The GMR group, on the other hand, is operating the Delhi International Airport, which is India’s largest by area, passenger footfall, runways and connectivity. Along with Delhi, the group also operates Hyderabad and Nagpur and has won the rights to build and operate airports at Mopa in Goa and Bhogapuram, which will serve Visakhapatnam.
There has also been a special arrangement for operations at Bidar in Karnataka since it comes within a 150 km radius of Hyderabad, where the current contract does not allow another airport. Bidar, however, has limited potential as well as connectivity.
A comparison of traffic in the last financial year shows that GMR’s airports or cities handle 34.13 percent of international traffic and 29.27 percent of domestic traffic. Removing the numbers for Goa and Visakhapatnam, which are currently not operated by the GMR group, the numbers are neck and neck with airports won by the Adani group, which have 32.86 percent of international traffic and 25.55 percent of domestic traffic.
While the numbers clearly show GMR group in the lead, there is a catch for both. The GMR group is seeing headwinds for its project at Mopa, with earlier deadlines not being met due to litigation. Besides, the existing airport at Goa will continue to operate, which will lead to a division of traffic between the two. The current Dabolim airport is located centrally, while Mopa is located in North Goa. Likewise, Bhogapuram airport is a few years away and as of now the passenger numbers cannot be stacked in favour of GMR.
Adani group, on the other hand, has faced headwinds at the Thiruvananthapuram airport, with the State government not willing to privatise the airport and litigation delaying the process. The group is yet to take charge of all the airports it has won.

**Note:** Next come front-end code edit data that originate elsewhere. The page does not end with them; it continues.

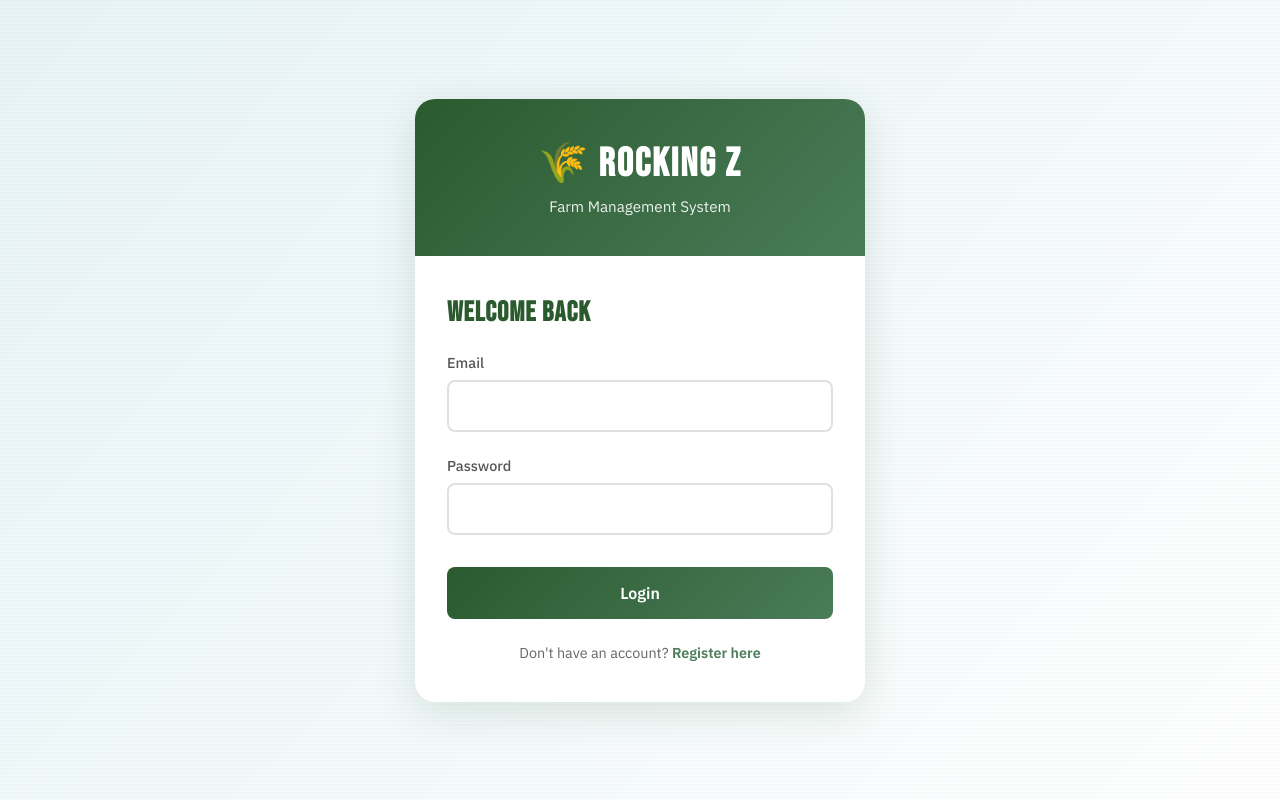
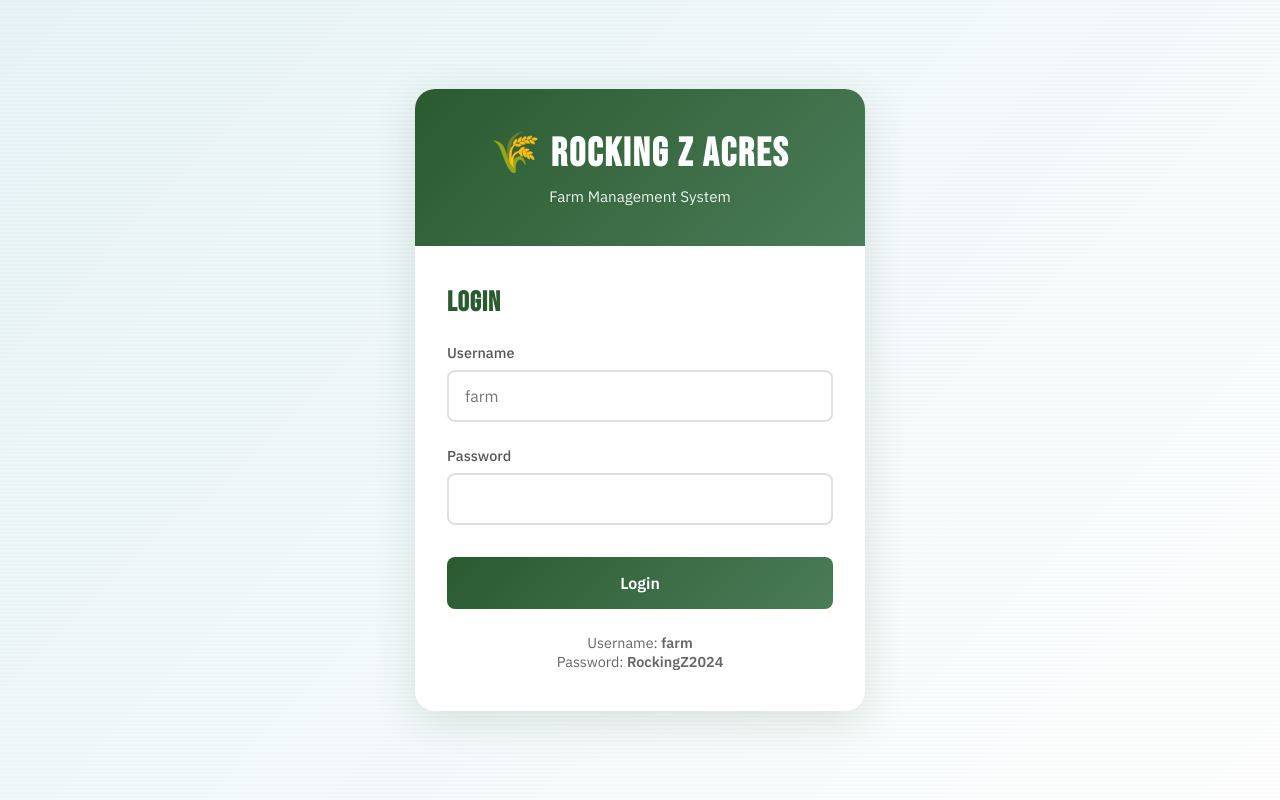
Before and after one commit to chopper123456/rocking-z-farm, a React (Vite) app in the folder frontend/: page /login in a window 1280 px wide. Built offline with nearby package versions, Linux system fonts and the light colour scheme; no server answers.

Commit message:
Simplify to single shared login

```diff
--- a/frontend/src/components/Auth/Login.jsx
+++ b/frontend/src/components/Auth/Login.jsx
@@ -1,12 +1,12 @@
 import { useState } from 'react';
-import { Link, useNavigate } from 'react-router-dom';
+import { useNavigate } from 'react-router-dom';
 import { authAPI } from '../../utils/api';
 import './Auth.css';
 
 function Login({ onLogin }) {
   const navigate = useNavigate();
   const [formData, setFormData] = useState({
-    email: '',
+    username: '',
     password: '',
   });
   const [error, setError] = useState('');
@@ -39,25 +39,26 @@ function Login({ onLogin }) {
     <div className="auth-container">
       <div className="auth-card">
         <div className="auth-header">
-          <h1>🌾 Rocking Z</h1>
+          <h1>🌾 Rocking Z Acres</h1>
           <p>Farm Management System</p>
         </div>
 
         <form onSubmit={handleSubmit} className="auth-form">
-          <h2>Welcome Back</h2>
+          <h2>Login</h2>
 
           {error && <div className="error-message">{error}</div>}
 
           <div className="form-group">
-            <label htmlFor="email">Email</label>
+            <label htmlFor="username">Username</label>
             <input
-              type="email"
-              id="email"
-              name="email"
-              value={formData.email}
+              type="text"
+              id="username"
+              name="username"
+              value={formData.username}
               onChange={handleChange}
               required
-              autoComplete="email"
+              autoComplete="username"
+              placeholder="farm"
             />
           </div>
 
@@ -78,8 +79,9 @@ function Login({ onLogin }) {
             {loading ? 'Logging in...' : 'Login'}
           </button>
 
-          <p className="auth-switch">
-            Don't have an account? <Link to="/register">Register here</Link>
+          <p className="auth-info" style={{ marginTop: '1.5rem', textAlign: 'center', color: '#666', fontSize: '0.9rem' }}>
+            Username: <strong>farm</strong><br />
+            Password: <strong>RockingZ2024</strong>
           </p>
         </form>
       </div>
```
Also changed, not shown: 1 other file (tests, documents, lock files or other folders).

From a spending perspective, there is money to be made at international terminals due to higher footfalls at food, retail and duty-free stores as compared to domestic ones. While Mumbai and Delhi have traditionally attracted international traffic, smaller airports such as Ahmedabad, Lucknow, Jaipur and others have restrictions in terms of bilaterals, which makes it difficult to attract airlines. India’s latest private airport Kannur, for example, has not been able to allow any foreign carriers since requests by foreign carriers to operate to Kannur have been on hold.

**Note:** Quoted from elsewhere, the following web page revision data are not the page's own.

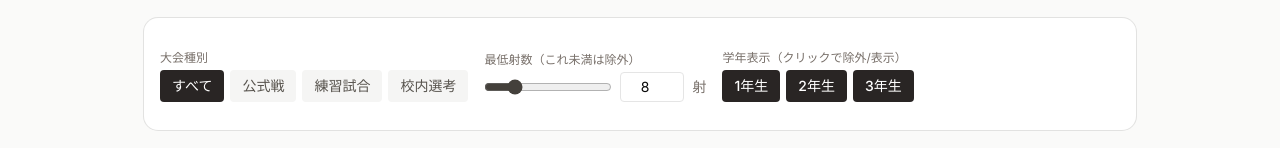
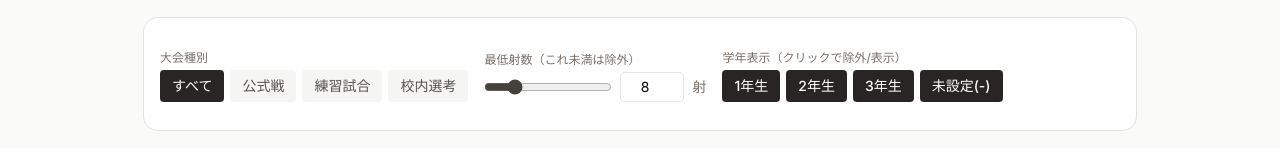
Before and after one commit to TAM0314/kyudo-analysis01, a Next.js app: page /ranking in a window 1280 px wide. Shown: the part 147-295 px from the top of the page. Built offline with nearby package versions, Linux system fonts and the light colour scheme; no server answers; the database is empty.

Commit message:
Add unspecified (null / hyphen) grade filter option in ranking tab

```diff
--- a/src/app/ranking/page.tsx
+++ b/src/app/ranking/page.tsx
@@ -139,7 +139,7 @@ export default function RankingPage() {
   const [typeFilter, setTypeFilter] = useState("ALL");
   const [minShots, setMinShots] = useState(8);
   const [inputMinShots, setInputMinShots] = useState("8");
-  const [excludedGrades, setExcludedGrades] = useState<Set<number>>(new Set());
+  const [excludedGrades, setExcludedGrades] = useState<Set<number | null>>(new Set());
   const [data, setData] = useState<RankingResponse | null>(null);
   const [loading, setLoading] = useState(false);
   const [maleSortKey, setMaleSortKey] = useState<SortKey>("hitRate");
@@ -168,7 +168,7 @@ export default function RankingPage() {
     if (!isNaN(n) && n >= 0) setMinShots(n);
   }
 
-  function toggleGrade(grade: number) {
+  function toggleGrade(grade: number | null) {
     setExcludedGrades((prev) => {
       const next = new Set(prev);
       if (next.has(grade)) {
@@ -181,11 +181,11 @@ export default function RankingPage() {
   }
 
   const filteredMale = useMemo(
-    () => (data?.male ?? []).filter((m) => m.grade === null || !excludedGrades.has(m.grade)),
+    () => (data?.male ?? []).filter((m) => !excludedGrades.has(m.grade)),
     [data, excludedGrades]
   );
   const filteredFemale = useMemo(
-    () => (data?.female ?? []).filter((m) => m.grade === null || !excludedGrades.has(m.grade)),
+    () => (data?.female ?? []).filter((m) => !excludedGrades.has(m.grade)),
     [data, excludedGrades]
   );
 
@@ -255,12 +255,13 @@ export default function RankingPage() {
             {/* 学年フィルター */}
             <div className="space-y-1">
               <p className="text-xs text-stone-500">学年表示（クリックで除外/表示）</p>
-              <div className="flex gap-1.5">
-                {[1, 2, 3].map((g) => {
+              <div className="flex gap-1.5 flex-wrap">
+                {[1, 2, 3, null].map((g) => {
                   const included = !excludedGrades.has(g);
+                  const label = g === null ? "未設定(-)" : `${g}年生`;
                   return (
                     <button
-                      key={g}
+                      key={String(g)}
                       onClick={() => toggleGrade(g)}
                       className={`px-3 py-1.5 rounded text-sm font-medium transition-colors ${
                         included
@@ -268,7 +269,7 @@ export default function RankingPage() {
                           : "bg-stone-100 text-stone-400 hover:bg-stone-200"
                       }`}
                     >
-                      {g}年生
+                      {label}
                     </button>
                   );
                 })}
```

Who really takes the crown?
The government will be putting out the next set of airports for privatisation. These include Amritsar, Varanasi, Bhubaneswar, Tiruchirappalli and Raipur. While Raipur is not an international airport, all the others are and Tiruchirappalli is one of the few in the country that sees more international than domestic traffic.
These airports account for 4 percent of international traffic and 5 percent of domestic traffic. If the Adani group ends up bidding and winning all of these, the group’s airports would see more passengers being handled than the GMR group and if it swings the GMR way, that group would extend its lead further.
Will there be a twist in the tale? The bidding for Jewar airport (Noida, near Delhi) saw Zurich Airports win the bid. While both Mumbai and Navi Mumbai will be operated by the Adani-led consortium, the same would not be true at Delhi and GMR will have to fend off challenges from a rival trying to attract traffic when the airport is ready.
Would Fairfax be interested in expanding after investing in Bengaluru or will it be somebody else? While the answer will emerge with time, hopefully the airports will turn out to be a profitable business unlike the airline business, which has seen a bloodbath in India.